• Layer > Smart Objects > Stack Mode > and then you will have the option to blend your merged layers the way you want.
Smart Objects will help keep the integrity of the photo and, there are a few other reasons why you will want to use them. Here are two:
1. Nondestructive filters
Photoshop gives you plenty of filter options, like camera raw, sharpening, noise reduction, gaussian blur, and more. When you choose to use a filter in a smart object, that filter becomes a smart filter. You can easily make edits in the filter dialog instead of having to delete the entire layer and restart if you've overdone one of your filter adjustments. You also have the option of blending smart filters by double-clicking the icon on the right-hand edge of the smart filter.
2. Noise Reduction by Image Averaging
If you use multiple identical photos and average them together, you can reduce the noise significantly. To do this, you can use a smart object by:
• First, convert them all to a smart object by selecting them all and then going to the menu bar and selecting Layer > Smart Objects > Stack Mode > Mean (or Median).
• Now, the layers will be averaged together to help reduce noise. You can also do this to experiment with different graphic design applications.
How do you edit smart object?
In Adobe Photoshop, you will have the option to edit your newly created smart object within the "Adjustments" section (see image above). This will allow you to edit your Raw images. Once you're in here, you will see a list of of icons. By clicking on a desired icon, you can adjust the following properties:
- Brightness / Contrast
- Hue / Saturation
- Color Balance
- Black & White
- Photo Filter
- Channel Mixer
- Color Lookup
- Selective Color
- Gradient Map
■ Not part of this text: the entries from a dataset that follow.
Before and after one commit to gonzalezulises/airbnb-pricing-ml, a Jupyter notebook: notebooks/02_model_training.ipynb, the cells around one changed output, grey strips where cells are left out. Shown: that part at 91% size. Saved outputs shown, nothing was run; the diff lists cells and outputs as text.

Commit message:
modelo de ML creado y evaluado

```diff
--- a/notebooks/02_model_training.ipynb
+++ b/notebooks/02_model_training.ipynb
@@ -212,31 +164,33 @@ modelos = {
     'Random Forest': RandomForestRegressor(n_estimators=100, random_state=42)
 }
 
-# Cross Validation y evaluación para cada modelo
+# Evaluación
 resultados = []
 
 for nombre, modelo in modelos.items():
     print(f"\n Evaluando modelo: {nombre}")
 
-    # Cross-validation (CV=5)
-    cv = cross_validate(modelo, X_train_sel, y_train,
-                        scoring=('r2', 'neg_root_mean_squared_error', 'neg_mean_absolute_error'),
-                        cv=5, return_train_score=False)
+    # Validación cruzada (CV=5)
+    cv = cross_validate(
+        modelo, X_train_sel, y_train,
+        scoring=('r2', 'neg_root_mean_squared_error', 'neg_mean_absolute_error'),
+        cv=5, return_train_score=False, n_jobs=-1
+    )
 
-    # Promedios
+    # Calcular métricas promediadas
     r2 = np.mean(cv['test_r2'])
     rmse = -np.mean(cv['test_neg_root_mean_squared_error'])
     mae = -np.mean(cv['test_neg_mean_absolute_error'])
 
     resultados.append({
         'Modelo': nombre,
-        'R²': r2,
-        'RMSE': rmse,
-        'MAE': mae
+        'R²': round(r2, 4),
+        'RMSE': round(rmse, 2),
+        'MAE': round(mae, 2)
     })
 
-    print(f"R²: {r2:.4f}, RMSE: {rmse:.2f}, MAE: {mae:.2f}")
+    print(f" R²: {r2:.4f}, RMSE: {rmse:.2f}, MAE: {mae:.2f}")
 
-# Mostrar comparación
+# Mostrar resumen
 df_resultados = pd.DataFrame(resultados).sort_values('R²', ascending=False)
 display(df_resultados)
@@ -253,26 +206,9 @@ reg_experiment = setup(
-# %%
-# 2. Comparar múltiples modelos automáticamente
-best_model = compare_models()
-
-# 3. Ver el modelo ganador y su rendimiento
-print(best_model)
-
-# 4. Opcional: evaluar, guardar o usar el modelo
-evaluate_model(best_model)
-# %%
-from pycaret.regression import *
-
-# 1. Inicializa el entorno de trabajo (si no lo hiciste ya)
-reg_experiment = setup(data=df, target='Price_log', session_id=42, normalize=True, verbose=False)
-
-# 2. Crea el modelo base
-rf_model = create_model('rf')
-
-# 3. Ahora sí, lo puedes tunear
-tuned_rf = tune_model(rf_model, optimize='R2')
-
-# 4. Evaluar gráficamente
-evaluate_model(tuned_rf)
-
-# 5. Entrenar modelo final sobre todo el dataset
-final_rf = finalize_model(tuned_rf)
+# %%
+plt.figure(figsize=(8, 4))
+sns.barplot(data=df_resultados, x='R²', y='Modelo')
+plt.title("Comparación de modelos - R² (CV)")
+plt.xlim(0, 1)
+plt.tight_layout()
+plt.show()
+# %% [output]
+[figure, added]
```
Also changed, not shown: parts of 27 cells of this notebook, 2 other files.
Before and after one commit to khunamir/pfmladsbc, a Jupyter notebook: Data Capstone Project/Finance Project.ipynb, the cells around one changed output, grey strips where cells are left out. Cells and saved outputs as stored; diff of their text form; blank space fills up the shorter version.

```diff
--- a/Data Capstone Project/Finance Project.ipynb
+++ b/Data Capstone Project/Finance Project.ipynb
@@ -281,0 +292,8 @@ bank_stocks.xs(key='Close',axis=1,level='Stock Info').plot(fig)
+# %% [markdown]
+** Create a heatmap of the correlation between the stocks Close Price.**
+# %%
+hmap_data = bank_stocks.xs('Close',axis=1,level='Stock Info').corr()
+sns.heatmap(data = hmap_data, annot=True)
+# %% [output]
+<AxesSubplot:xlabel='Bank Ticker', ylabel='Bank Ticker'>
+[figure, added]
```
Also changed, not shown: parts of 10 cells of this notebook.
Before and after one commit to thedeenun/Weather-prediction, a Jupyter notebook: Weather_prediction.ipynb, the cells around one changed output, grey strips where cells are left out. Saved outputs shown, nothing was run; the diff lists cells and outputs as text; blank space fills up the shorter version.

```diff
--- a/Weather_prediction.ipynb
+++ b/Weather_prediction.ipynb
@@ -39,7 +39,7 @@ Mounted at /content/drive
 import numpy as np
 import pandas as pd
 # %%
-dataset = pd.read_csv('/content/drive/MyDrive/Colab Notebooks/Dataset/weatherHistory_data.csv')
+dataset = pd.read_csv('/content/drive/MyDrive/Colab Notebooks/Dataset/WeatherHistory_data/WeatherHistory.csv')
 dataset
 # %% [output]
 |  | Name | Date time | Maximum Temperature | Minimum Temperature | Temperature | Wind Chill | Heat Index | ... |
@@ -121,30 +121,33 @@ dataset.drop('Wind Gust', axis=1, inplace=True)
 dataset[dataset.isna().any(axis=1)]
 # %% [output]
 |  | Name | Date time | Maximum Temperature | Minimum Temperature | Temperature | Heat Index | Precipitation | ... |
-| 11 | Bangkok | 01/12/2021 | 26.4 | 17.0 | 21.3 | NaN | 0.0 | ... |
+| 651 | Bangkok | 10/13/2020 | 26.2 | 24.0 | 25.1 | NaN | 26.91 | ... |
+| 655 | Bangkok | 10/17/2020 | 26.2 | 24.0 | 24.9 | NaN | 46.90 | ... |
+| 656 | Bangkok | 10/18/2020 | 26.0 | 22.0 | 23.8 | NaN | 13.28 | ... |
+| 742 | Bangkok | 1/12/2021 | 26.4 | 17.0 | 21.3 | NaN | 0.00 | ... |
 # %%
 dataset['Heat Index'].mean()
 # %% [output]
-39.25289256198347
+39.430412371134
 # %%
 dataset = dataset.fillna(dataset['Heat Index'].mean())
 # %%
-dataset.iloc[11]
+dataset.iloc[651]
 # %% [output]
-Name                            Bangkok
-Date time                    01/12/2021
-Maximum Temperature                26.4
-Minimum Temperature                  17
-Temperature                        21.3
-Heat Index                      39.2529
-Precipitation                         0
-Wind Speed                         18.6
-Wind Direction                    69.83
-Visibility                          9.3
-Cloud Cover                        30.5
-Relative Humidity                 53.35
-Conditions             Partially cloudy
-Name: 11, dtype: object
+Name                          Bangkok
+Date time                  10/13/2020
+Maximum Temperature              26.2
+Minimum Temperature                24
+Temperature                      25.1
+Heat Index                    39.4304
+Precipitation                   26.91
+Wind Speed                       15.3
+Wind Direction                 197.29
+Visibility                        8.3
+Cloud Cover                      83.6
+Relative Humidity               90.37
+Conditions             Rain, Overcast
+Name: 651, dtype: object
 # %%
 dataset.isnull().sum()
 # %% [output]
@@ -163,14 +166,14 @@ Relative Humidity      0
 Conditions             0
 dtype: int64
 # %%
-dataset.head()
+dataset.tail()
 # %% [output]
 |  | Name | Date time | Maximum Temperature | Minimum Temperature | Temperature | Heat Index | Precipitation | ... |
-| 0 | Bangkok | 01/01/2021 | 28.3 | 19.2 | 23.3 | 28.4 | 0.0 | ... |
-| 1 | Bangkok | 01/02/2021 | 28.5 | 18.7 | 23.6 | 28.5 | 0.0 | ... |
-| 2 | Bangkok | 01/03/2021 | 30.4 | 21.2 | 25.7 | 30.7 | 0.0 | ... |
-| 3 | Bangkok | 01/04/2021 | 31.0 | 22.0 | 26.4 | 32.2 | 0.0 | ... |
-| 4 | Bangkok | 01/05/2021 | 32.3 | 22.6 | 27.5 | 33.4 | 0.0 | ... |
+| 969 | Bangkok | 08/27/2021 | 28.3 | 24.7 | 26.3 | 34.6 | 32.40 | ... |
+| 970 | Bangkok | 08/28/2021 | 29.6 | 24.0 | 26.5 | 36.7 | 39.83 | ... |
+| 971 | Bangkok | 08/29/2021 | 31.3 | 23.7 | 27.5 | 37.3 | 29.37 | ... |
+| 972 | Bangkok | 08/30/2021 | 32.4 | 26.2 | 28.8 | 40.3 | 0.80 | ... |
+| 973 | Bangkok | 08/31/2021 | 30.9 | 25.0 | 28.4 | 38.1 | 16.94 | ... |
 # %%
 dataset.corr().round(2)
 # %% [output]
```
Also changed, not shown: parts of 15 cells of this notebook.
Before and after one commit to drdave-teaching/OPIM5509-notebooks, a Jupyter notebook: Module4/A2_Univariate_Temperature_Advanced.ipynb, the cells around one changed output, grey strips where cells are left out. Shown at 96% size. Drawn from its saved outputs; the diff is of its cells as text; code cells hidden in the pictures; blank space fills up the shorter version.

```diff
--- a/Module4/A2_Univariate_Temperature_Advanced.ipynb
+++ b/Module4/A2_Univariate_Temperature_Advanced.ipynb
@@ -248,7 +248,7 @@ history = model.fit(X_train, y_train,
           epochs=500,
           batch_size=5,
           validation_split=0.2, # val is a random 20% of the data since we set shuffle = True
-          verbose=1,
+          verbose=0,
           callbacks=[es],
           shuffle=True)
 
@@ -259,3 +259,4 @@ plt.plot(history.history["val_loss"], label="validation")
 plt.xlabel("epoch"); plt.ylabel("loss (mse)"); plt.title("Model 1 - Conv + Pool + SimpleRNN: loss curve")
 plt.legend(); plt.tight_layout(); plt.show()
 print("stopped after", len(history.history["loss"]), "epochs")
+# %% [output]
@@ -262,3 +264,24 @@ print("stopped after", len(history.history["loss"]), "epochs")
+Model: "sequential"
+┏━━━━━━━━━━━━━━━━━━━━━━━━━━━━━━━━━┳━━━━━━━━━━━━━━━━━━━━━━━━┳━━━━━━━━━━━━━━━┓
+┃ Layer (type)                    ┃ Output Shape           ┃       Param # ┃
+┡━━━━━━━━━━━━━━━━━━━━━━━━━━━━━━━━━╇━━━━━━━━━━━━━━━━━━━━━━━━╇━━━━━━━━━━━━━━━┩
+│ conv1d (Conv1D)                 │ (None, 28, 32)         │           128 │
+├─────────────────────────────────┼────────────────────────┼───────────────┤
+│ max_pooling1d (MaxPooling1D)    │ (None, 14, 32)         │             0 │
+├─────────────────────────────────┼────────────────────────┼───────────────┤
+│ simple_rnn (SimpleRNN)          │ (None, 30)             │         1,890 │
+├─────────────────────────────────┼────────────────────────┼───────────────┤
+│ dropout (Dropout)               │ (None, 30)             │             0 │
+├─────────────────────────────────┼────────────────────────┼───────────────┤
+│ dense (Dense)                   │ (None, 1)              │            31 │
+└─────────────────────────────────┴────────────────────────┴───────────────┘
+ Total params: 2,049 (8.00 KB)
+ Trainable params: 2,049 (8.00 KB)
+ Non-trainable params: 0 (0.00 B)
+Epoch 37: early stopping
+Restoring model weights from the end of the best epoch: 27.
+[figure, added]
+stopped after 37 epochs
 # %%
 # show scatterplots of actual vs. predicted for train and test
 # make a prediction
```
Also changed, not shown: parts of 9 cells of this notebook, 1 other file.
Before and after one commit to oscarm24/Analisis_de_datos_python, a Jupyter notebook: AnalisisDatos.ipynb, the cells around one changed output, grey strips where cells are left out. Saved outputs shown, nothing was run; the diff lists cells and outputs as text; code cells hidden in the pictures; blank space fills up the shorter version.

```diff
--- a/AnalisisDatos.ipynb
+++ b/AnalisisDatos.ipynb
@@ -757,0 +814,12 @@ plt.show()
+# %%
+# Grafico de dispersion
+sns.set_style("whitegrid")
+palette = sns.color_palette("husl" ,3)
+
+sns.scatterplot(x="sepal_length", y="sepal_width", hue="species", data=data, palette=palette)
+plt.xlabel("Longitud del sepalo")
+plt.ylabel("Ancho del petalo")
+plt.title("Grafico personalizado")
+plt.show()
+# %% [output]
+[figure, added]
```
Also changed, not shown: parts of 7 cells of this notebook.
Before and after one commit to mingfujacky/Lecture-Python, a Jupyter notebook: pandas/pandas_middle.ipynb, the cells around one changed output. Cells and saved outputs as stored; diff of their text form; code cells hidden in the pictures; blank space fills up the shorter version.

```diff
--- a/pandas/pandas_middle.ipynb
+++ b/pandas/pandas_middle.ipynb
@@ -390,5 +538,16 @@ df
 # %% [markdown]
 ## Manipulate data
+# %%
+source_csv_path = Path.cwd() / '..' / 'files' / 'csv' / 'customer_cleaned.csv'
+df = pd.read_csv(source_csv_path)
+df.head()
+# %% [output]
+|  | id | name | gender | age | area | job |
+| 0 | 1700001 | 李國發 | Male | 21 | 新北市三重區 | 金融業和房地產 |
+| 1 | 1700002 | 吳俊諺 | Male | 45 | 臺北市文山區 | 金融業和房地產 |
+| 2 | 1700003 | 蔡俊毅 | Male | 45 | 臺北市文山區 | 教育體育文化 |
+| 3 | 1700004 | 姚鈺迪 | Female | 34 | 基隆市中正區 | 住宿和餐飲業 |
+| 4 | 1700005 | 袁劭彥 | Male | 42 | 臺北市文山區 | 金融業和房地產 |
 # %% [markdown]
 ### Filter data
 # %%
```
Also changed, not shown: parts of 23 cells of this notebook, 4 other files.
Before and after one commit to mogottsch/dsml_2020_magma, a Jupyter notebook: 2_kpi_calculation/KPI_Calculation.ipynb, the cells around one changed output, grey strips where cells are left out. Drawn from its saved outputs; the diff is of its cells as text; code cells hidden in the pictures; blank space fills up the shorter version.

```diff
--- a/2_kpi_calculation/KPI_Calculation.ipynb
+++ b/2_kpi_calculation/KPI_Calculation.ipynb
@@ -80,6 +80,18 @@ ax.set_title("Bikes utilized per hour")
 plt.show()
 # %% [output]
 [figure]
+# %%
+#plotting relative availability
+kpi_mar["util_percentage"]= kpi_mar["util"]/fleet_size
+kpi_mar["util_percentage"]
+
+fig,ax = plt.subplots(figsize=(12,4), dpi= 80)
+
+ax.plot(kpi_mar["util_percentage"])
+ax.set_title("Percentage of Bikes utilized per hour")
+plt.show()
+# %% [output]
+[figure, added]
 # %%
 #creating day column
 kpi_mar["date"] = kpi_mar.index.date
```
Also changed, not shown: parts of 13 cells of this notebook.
Please note: each of these properties creates a new layer. Once a desired change is made, be sure to save the file before continuing to further edit your raw image.
Now that you understand the capabilities a Raw image has, experiment away! Hop on Photoshop and play around with all of the neat features and how they can enhance the photographs you take.